ACT English: Clarity

The ACT English test will test your ability to identify clear, concise sentences. This won’t be as easy as it sounds, as you’ll need to know rules about using the passive voice, proper noun, pronoun, and adverb agreement, among other writing conventions. Since there’s so many rules for writing, proper test prep is necessary to answer clarity questions on the ACT. Remember to use these strategies when answering clarity questions:

  • Read the entire passage.

    It’s important that you know the passage’s purpose, or main point. Sometimes the test-makers include a well-constructed sentence that makes little sense when inserted into the passage.

  • Avoid the passive voice.

    The passive voice (“was going to” and “were traveling to” are two examples) isn’t as clear as the active voice (“went to” and “traveled to”). Whenever you see the passive voice in an underlined sentence or phrase, see if there’s a better answer choice using the active voice.

  • Noun placement at the beginning of the sentence.

    More than likely, a good sentence will have a noun very close to, if not at the beginning of, the sentence. If an answer choice has a noun near the beginning of the sentence, check to see if the rest of it makes sense.

  • Use process of elimination.

    Sometimes none of the answer choices look especially appealing. By using process of elimination, instead of random guessing, you should be able to narrow it down to the two you think are most correct. This will improve your chance at getting the question right.

Clarity Practice Question

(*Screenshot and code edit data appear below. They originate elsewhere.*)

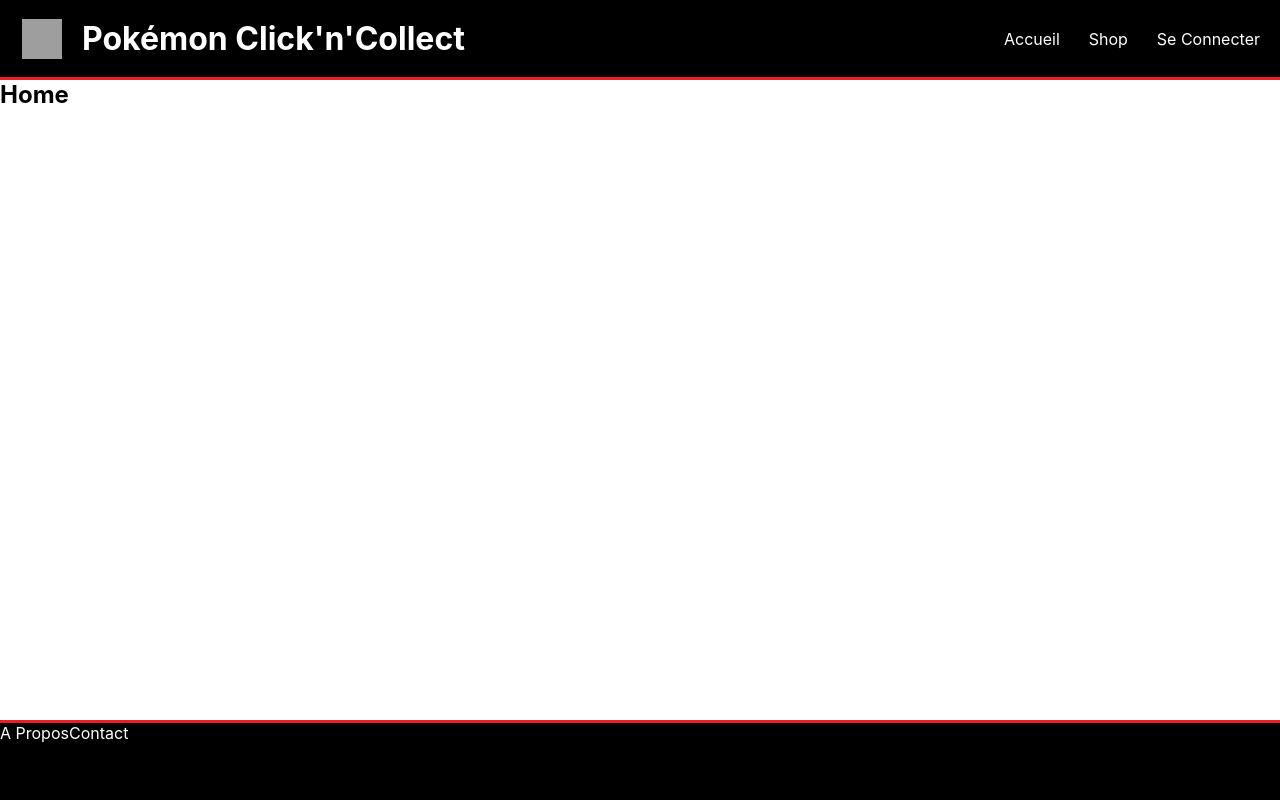
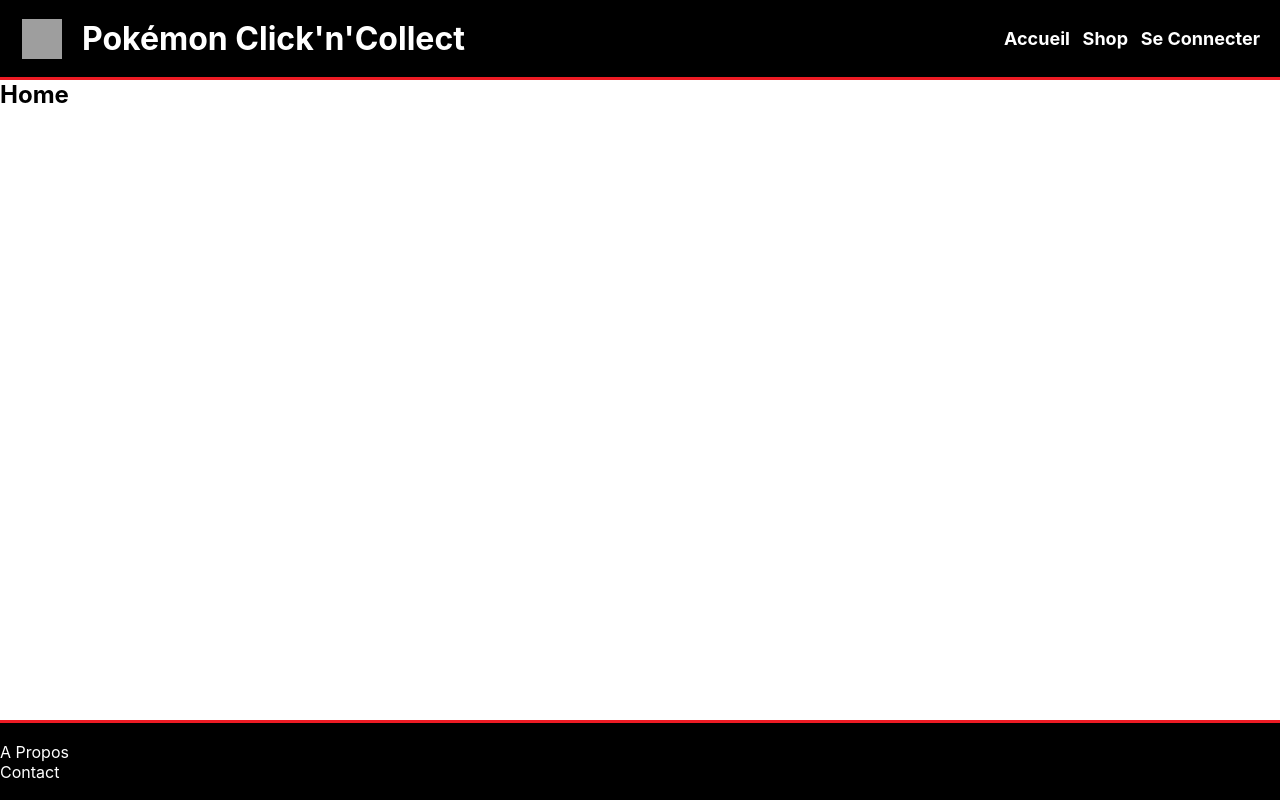
Before and after one commit to JeremyQuievreux/Poke_random, a Next.js app: page / in a window 1280 px wide. Built offline with nearby package versions, Linux system fonts and the light colour scheme; grey boxes are pictures that could not be loaded.

Commit message:
styles update let go to modal

```diff
--- a/styles/comps/Footer.module.scss
+++ b/styles/comps/Footer.module.scss
@@ -5,4 +5,12 @@
     color: $tier;
     height: 80px;
     border-top: 3px solid $primary;
+    display: flex;
+    flex-direction: column;
+    justify-content: center;
+    a{
+        &:hover{
+            color: $primary_dark;
+        }
+    }
 }
--- a/styles/comps/Header.module.scss
+++ b/styles/comps/Header.module.scss
@@ -24,5 +24,12 @@
         display: flex;
         justify-content: space-between;
         margin-right: 20px;
+        font-size: 18px;
+        font-weight: bold;
+        a{
+            &:hover{
+                color: $primary_dark;
+            }
+        }
     }
 }
```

Grandeur and simple emotional appeal were already known to be the keys to the people’s musical appreciation by Alexus. Unfortunately, he was university trained, and copied the academic model instead.  In the universities and cloisters, young novices’ first forays at composition evoke disinterest from stodgy monks who redirect them toward more complex and confusing music.  Monks supply detailed theories, and novices are rewarded for improving his or her academic training, Alexus developed an understanding of how novice monks learn music in monasteries. His program was overlooked completely by the illiterate churchgoing peasants.
What change should be made to the underlined sentence?

  2. As Alexus already knew, that grandeur and simple emotional appeal are the keys to the people’s musical appreciation.
  3. Alexus already knew that grandeur and simple emotional appeal were the keys to the people’s musical appreciation.
  4. The keys to the people’s musical appreciation, Alexus already knew that they were grandeur and simple emotional appeal.


The original sentence is convoluted and confusing. It uses the passive voice (“Were already known to be”) and puts the noun (Alexus) at the end of the sentence. Unless there are no better choices, we should eliminate this one. B isn’t much better than the original sentence, for the pronoun “that” is in a location where it’s difficult to know what “that” is referring to. We should eliminate it from our possible answer choices. If we move on to C, we get a reasonably good sentence. The noun (Alexus) is at the beginning of the sentence and the first verb (knew) is active. We should keep this and check the last choice. In D, we have a dangling modifier—no subject in a clause (“The keys to…appreciation”). For this simple reason, D cannot be the choice, leaving us with the correct answer—C!